Your answer should be the records again, unchanged in wording and free of images.
--- START ---
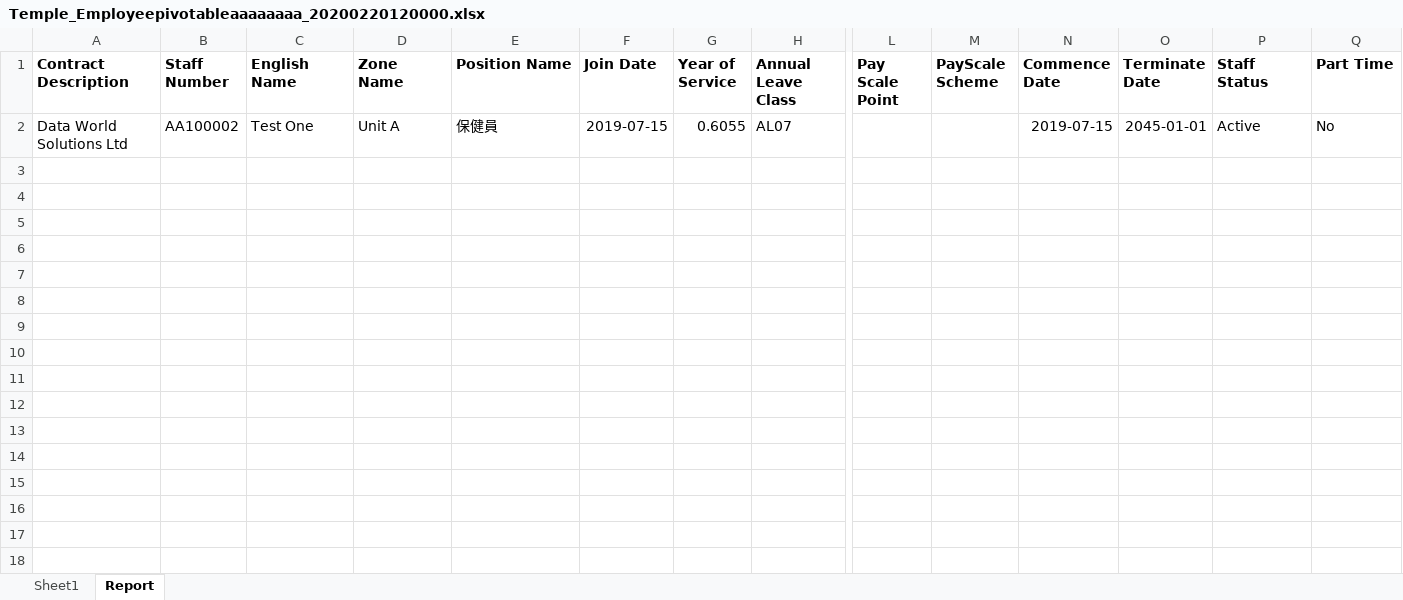
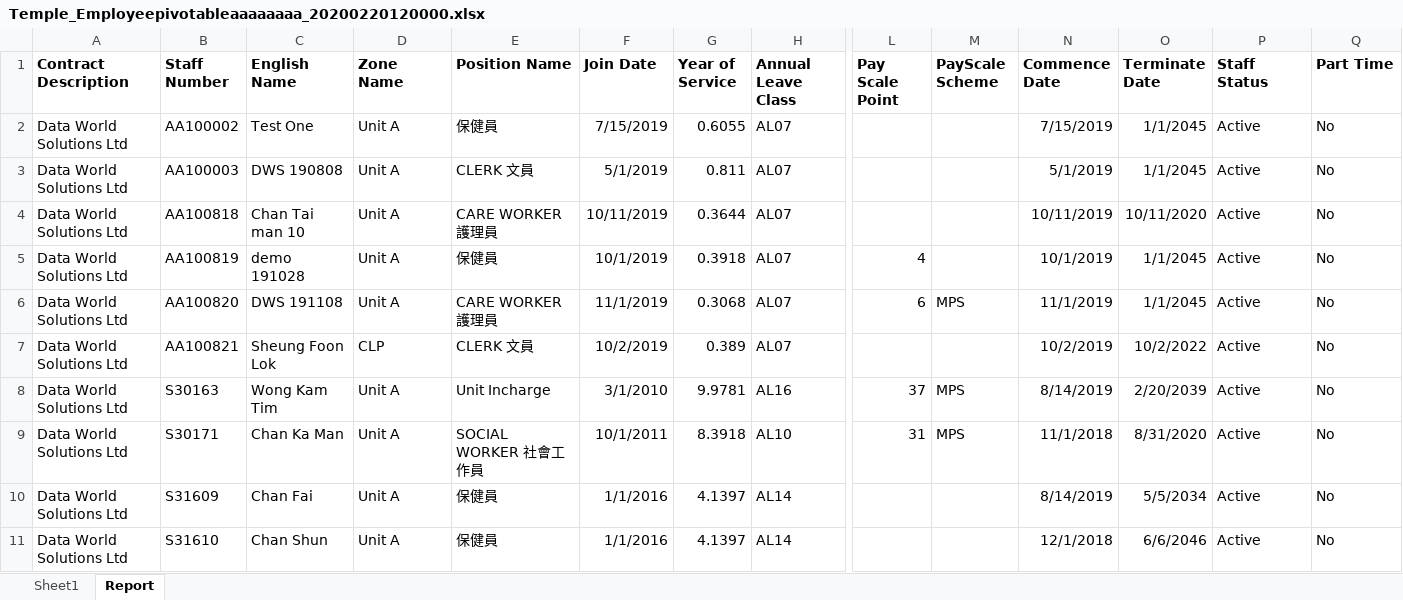
Before and after one commit to lsfv/queryreport, an Excel workbook: QueryReport/excelTemplate/Temple_Employeepivotableaaaaaaaa_20200220120000.xlsx, sheet Report, drawn as a sheet; only a part is shown, gaps mark what is left out; values as stored, in another font and other column widths than the file's, no borders; rows hold the shown columns only; the diff covers the shown part only; the diff names each change by its address in the sheet, - before the commit and + after, or states it on an @@ line.

Commit message:
fix data style

```diff
--- a/QueryReport/excelTemplate/Temple_Employeepivotableaaaaaaaa_20200220120000.xlsx (sheet Report)
+++ b/QueryReport/excelTemplate/Temple_Employeepivotableaaaaaaaa_20200220120000.xlsx (sheet Report)
-F2 (Join Date): 2019-07-15
+F2 (Join Date): 7/15/2019
-N2 (Commence Date): 2019-07-15
+N2 (Commence Date): 7/15/2019
-O2 (Terminate Date): 2045-01-01
+O2 (Terminate Date): 1/1/2045
+row 3: Data World Solutions Ltd | AA100003 | DWS 190808 | Unit A | CLERK 文員 | 5/1/2019 | 0.811 | AL07 |  |  | 5/1/2019 | 1/1/2045 | Active | No
+row 4: Data World Solutions Ltd | AA100818 | Chan Tai man 10 | Unit A | CARE WORKER 護理員 | 10/11/2019 | 0.3644 | AL07 |  |  | 10/11/2019 | 10/11/2020 | Active | No
+row 5: Data World Solutions Ltd | AA100819 | demo 191028 | Unit A | 保健員 | 10/1/2019 | 0.3918 | AL07 | 4 |  | 10/1/2019 | 1/1/2045 | Active | No
+row 6: Data World Solutions Ltd | AA100820 | DWS 191108 | Unit A | CARE WORKER 護理員 | 11/1/2019 | 0.3068 | AL07 | 6 | MPS | 11/1/2019 | 1/1/2045 | Active | No
+row 7: Data World Solutions Ltd | AA100821 | Sheung Foon Lok | CLP | CLERK 文員 | 10/2/2019 | 0.389 | AL07 |  |  | 10/2/2019 | 10/2/2022 | Active | No
+row 8: Data World Solutions Ltd | S30163 | Wong Kam Tim | Unit A | Unit Incharge | 3/1/2010 | 9.9781 | AL16 | 37 | MPS | 8/14/2019 | 2/20/2039 | Active | No
+row 9: Data World Solutions Ltd | S30171 | Chan Ka Man | Unit A | SOCIAL WORKER 社會工作員 | 10/1/2011 | 8.3918 | AL10 | 31 | MPS | 11/1/2018 | 8/31/2020 | Active | No
+row 10: Data World Solutions Ltd | S31609 | Chan Fai | Unit A | 保健員 | 1/1/2016 | 4.1397 | AL14 |  |  | 8/14/2019 | 5/5/2034 | Active | No
+row 11: Data World Solutions Ltd | S31610 | Chan Shun | Unit A | 保健員 | 1/1/2016 | 4.1397 | AL14 |  |  | 12/1/2018 | 6/6/2046 | Active | No
```
Also changed, not shown: 40 added rows elsewhere in this sheet, 1 other file.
--- END ---
Reply to the task:
Before and after one commit to lsfv/queryreport, an Excel workbook: QueryReport/excelTemplate/Temple_Employeepivotableaaaaaaaa_20200220120000.xlsx, sheet Report, drawn as a sheet; only a part is shown, gaps mark what is left out; values as stored, in another font and other column widths than the file's, no borders; rows hold the shown columns only; the diff covers the shown part only; the diff names each change by its address in the sheet, - before the commit and + after, or states it on an @@ line.

Commit message:
fix data style

```diff
--- a/QueryReport/excelTemplate/Temple_Employeepivotableaaaaaaaa_20200220120000.xlsx (sheet Report)
+++ b/QueryReport/excelTemplate/Temple_Employeepivotableaaaaaaaa_20200220120000.xlsx (sheet Report)
-F2 (Join Date): 2019-07-15
+F2 (Join Date): 7/15/2019
-N2 (Commence Date): 2019-07-15
+N2 (Commence Date): 7/15/2019
-O2 (Terminate Date): 2045-01-01
+O2 (Terminate Date): 1/1/2045
+row 3: Data World Solutions Ltd | AA100003 | DWS 190808 | Unit A | CLERK 文員 | 5/1/2019 | 0.811 | AL07 |  |  | 5/1/2019 | 1/1/2045 | Active | No
+row 4: Data World Solutions Ltd | AA100818 | Chan Tai man 10 | Unit A | CARE WORKER 護理員 | 10/11/2019 | 0.3644 | AL07 |  |  | 10/11/2019 | 10/11/2020 | Active | No
+row 5: Data World Solutions Ltd | AA100819 | demo 191028 | Unit A | 保健員 | 10/1/2019 | 0.3918 | AL07 | 4 |  | 10/1/2019 | 1/1/2045 | Active | No
+row 6: Data World Solutions Ltd | AA100820 | DWS 191108 | Unit A | CARE WORKER 護理員 | 11/1/2019 | 0.3068 | AL07 | 6 | MPS | 11/1/2019 | 1/1/2045 | Active | No
+row 7: Data World Solutions Ltd | AA100821 | Sheung Foon Lok | CLP | CLERK 文員 | 10/2/2019 | 0.389 | AL07 |  |  | 10/2/2019 | 10/2/2022 | Active | No
+row 8: Data World Solutions Ltd | S30163 | Wong Kam Tim | Unit A | Unit Incharge | 3/1/2010 | 9.9781 | AL16 | 37 | MPS | 8/14/2019 | 2/20/2039 | Active | No
+row 9: Data World Solutions Ltd | S30171 | Chan Ka Man | Unit A | SOCIAL WORKER 社會工作員 | 10/1/2011 | 8.3918 | AL10 | 31 | MPS | 11/1/2018 | 8/31/2020 | Active | No
+row 10: Data World Solutions Ltd | S31609 | Chan Fai | Unit A | 保健員 | 1/1/2016 | 4.1397 | AL14 |  |  | 8/14/2019 | 5/5/2034 | Active | No
+row 11: Data World Solutions Ltd | S31610 | Chan Shun | Unit A | 保健員 | 1/1/2016 | 4.1397 | AL14 |  |  | 12/1/2018 | 6/6/2046 | Active | No
```
Also changed, not shown: 40 added rows elsewhere in this sheet, 1 other file.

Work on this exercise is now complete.